Leave every picture out. Set down all the lines below exactly.

.....

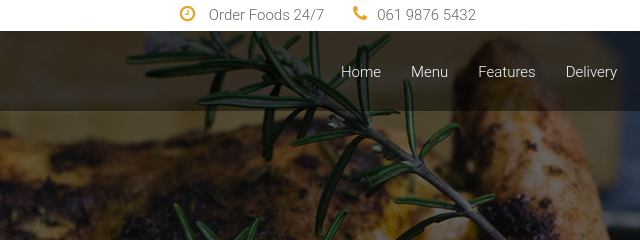
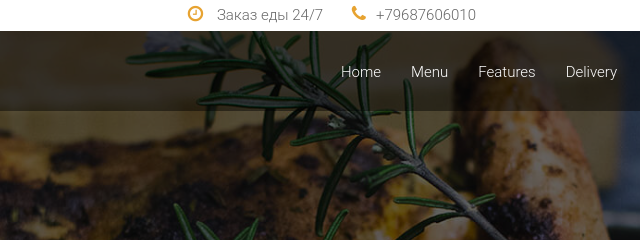
Before and after one commit to Vasilchyk/food, a plain HTML site: page index.html in a window 1280 px wide. Shown: the top 240 px of the page, 339-979 px from the left. Drawn offline with Linux system fonts and the light colour scheme.

Commit message:
Update index.html

```diff
--- a/index.html
+++ b/index.html
@@ -40,8 +40,8 @@
                     <div class="row">
                         <div class="col-md-5 col-md-offset-3 col-sm-12 text-right">
                             <div class="call_us_text">
-								<a href=""><i class="fa fa-clock-o"></i> Order Foods 24/7</a>
-								<a href=""><i class="fa fa-phone"></i>061 9876 5432</a>
+								<a href=""><i class="fa fa-clock-o"></i> Заказ еды 24/7</a>
+								<a href=""><i class="fa fa-phone"></i>+79687606010</a>
 							</div>
                         </div>
 
```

.....

-- WRITTEN SOLUTION --
Before and after one commit to Vasilchyk/food, a plain HTML site: page index.html in a window 1280 px wide. Shown: the top 240 px of the page, 339-979 px from the left. Drawn offline with Linux system fonts and the light colour scheme.

Commit message:
Update index.html

```diff
--- a/index.html
+++ b/index.html
@@ -40,8 +40,8 @@
                     <div class="row">
                         <div class="col-md-5 col-md-offset-3 col-sm-12 text-right">
                             <div class="call_us_text">
-								<a href=""><i class="fa fa-clock-o"></i> Order Foods 24/7</a>
-								<a href=""><i class="fa fa-phone"></i>061 9876 5432</a>
+								<a href=""><i class="fa fa-clock-o"></i> Заказ еды 24/7</a>
+								<a href=""><i class="fa fa-phone"></i>+79687606010</a>
 							</div>
                         </div>
 
```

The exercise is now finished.